What is Sciatica?

Sciatica refers to nerve pain occurring due to an irritation or injury to the sciatic nerve. Usually, the pain originates in the buttock, when people experience mild or severe pain in the sciatic nerve. However, pain may also begin from the lower back, and moves through the hips, buttocks and goes down the legs. It causes weakness in the muscles of the foot or leg, pins and needles-like symptoms on the toes, foot, and leg, and numbness in the legs. The pain may come and go, and it is usually more severe in the leg than the lower back, and it may feel more when standing up after long periods of sitting.

The condition mostly occurs when a bone spur or a herniated disk on the spine compresses a part of the sciatic nerve. Although the pain may be severe in this condition, treatment is largely non-invasive. Leg weakness and bowel or bladder changes might require surgery. The condition becomes more prominent with aging.

Plan Consultation
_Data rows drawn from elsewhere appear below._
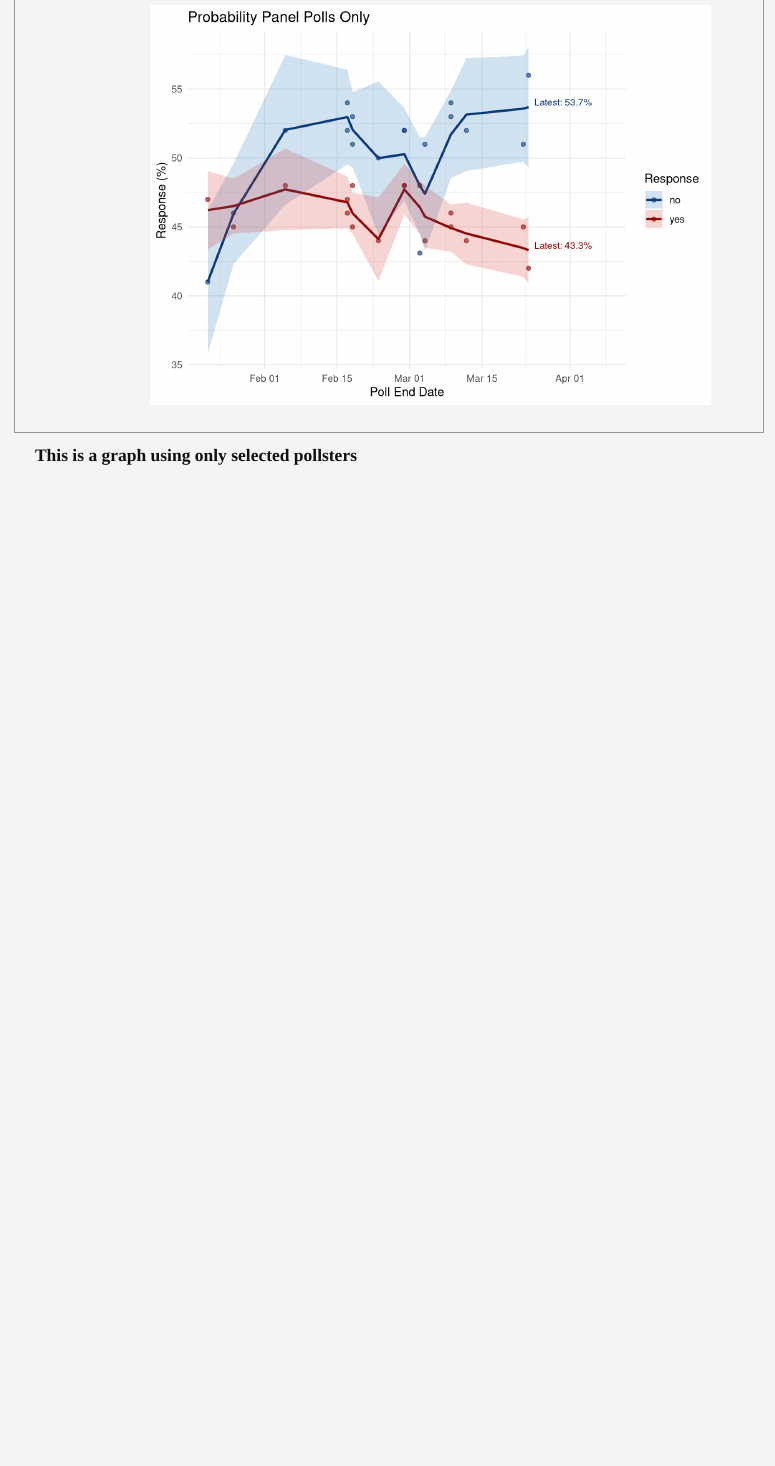
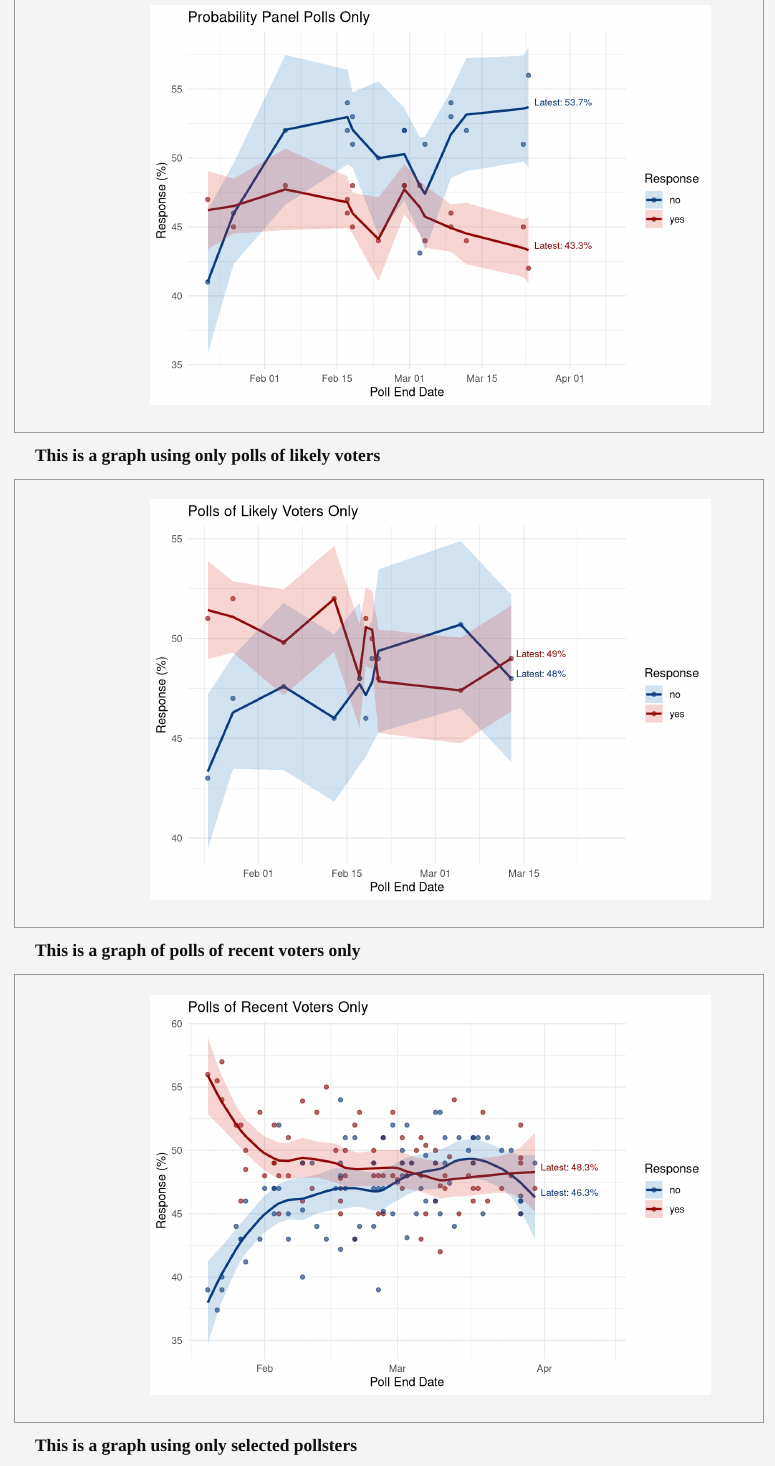
Before and after one commit to edreynoldsyoung/Politics, an R Markdown document (Approval.Rmd): the page in a window 1100 px wide, from 1970 px down. Rendered offline with R 4.5, knitr and Pandoc, with nearby package versions.

Commit message:
Added graphs of likely and recent voters

````diff
--- a/Approval.Rmd
+++ b/Approval.Rmd
@@ -366,6 +366,94 @@ ggplot(loess_all, aes(x = end_date, y = percentage, color = response)) +
 
 ```
 
+## This is a graph using only polls of likely voters
+
+```{r Likely Voters}
+# --- Filter to only Probability Panel
+president_lv <- president %>%
+  filter(population == "lv"  )
+
+# --- Reshape to long format for LOESS modeling
+president_long <- pivot_longer(president_lv,
+                               cols = c("yes", "no"),
+                               names_to = "response",
+                               values_to = "percentage")
+
+# --- Fit LOESS models (fixed span, no weights)
+loess_all <- bind_rows(
+  fit_loess(filter(president_long, response == "yes"), span = 0.5),
+  fit_loess(filter(president_long, response == "no"), span = 0.5)
+)
+
+# --- Extract label point for latest smoothed value
+label_points <- get_latest_label_point(loess_all)
+
+# --- Plot with LOESS smoothing and confidence ribbon
+ggplot(loess_all, aes(x = end_date, y = percentage, color = response)) +
+  geom_point(alpha = 0.6) +
+  geom_line(aes(y = fit), linewidth = 1) +
+  geom_ribbon(aes(ymin = ci_lower, ymax = ci_upper, fill = response), alpha = 0.2, color = NA) +
+  geom_text(data = label_points,
+          aes(x = end_date, y = fit, label = paste0("Latest: ", round(fit, 1), "%")),
+          hjust = -0.1, vjust = -0.2, size = 3, show.legend = FALSE) +
+  scale_fill_manual(values = approval_fills) +
+  scale_color_manual(values = approval_strokes) +
+  labs(
+    title = "Polls of Likely Voters Only",
+    x = "Poll End Date",
+    y = "Response (%)",
+    color = "Response",
+    fill = "Response"
+  ) +
+  theme_minimal() +
+  xlim(min(loess_all$end_date), max(loess_all$end_date) + 15)
+
+```
+
+## This is a graph of polls of recent voters only
+
+```{r recent Voters}
+# --- Filter to only Probability Panel
+president_lv <- president %>%
+  filter(population == "rv"  )
+
+# --- Reshape to long format for LOESS modeling
+president_long <- pivot_longer(president_lv,
+                               cols = c("yes", "no"),
+                               names_to = "response",
+                               values_to = "percentage")
+
+# --- Fit LOESS models (fixed span, no weights)
+loess_all <- bind_rows(
+  fit_loess(filter(president_long, response == "yes"), span = 0.5),
+  fit_loess(filter(president_long, response == "no"), span = 0.5)
+)
+
+# --- Extract label point for latest smoothed value
+label_points <- get_latest_label_point(loess_all)
+
+# --- Plot with LOESS smoothing and confidence ribbon
+ggplot(loess_all, aes(x = end_date, y = percentage, color = response)) +
+  geom_point(alpha = 0.6) +
+  geom_line(aes(y = fit), linewidth = 1) +
+  geom_ribbon(aes(ymin = ci_lower, ymax = ci_upper, fill = response), alpha = 0.2, color = NA) +
+  geom_text(data = label_points,
+          aes(x = end_date, y = fit, label = paste0("Latest: ", round(fit, 1), "%")),
+          hjust = -0.1, vjust = -0.2, size = 3, show.legend = FALSE) +
+  scale_fill_manual(values = approval_fills) +
+  scale_color_manual(values = approval_strokes) +
+  labs(
+    title = "Polls of Recent Voters Only",
+    x = "Poll End Date",
+    y = "Response (%)",
+    color = "Response",
+    fill = "Response"
+  ) +
+  theme_minimal() +
+  xlim(min(loess_all$end_date), max(loess_all$end_date) + 15)
+
+```
+
 ## This is a graph using only selected pollsters
 
 ```{r selected}
````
Sciatica refers to nerve pain occurring due to an irritation or injury to the sciatic nerve. The condition mostly occurs when a bone spur or a herniated disk on the spine compresses a part of the sciatic nerve.

Symptoms of Sciatica:

The pain usually moves from the lower part of the spine to the buttock, creating discomfort, and the symptoms are:

  • Numbness in the back of the leg or a tingling weakness
  • Usually, the condition affects one leg and creates a heaviness in the affected area
  • The symptoms of pain and discomfort worse when sitting, trying to stand up after sitting, lying down, twisting the spine, and coughing.
  • Applying hot therapy on the rear pelvic region and walking may relieve pain
  • The pain may worsen with movement in some people
  • Incontinence or the inability to control bladder and bowel may help

Causes of Sciatica:

Several medical conditions may cause this condition, such as:

  • A herniated slipped disk stressing the nerve root
  • Spinal stenosis or when the spinal canal narrows down reducing the availability of space for the nerves and the spinal cord
  • Bone spurs form in the aging spine, compressing the nerves on the lower back
  • Piriformis syndrome irritating the sciatic nerve when the piriform muscle becomes tight
  • Cauda equina syndrome affecting the bundle of nerves at the end of the spinal cord causing pain in the lower leg, loss of bladder and bowel control, and numbness surrounding the anus
  • Spondylolisthesis in which an extended bone causes the nerve to pinch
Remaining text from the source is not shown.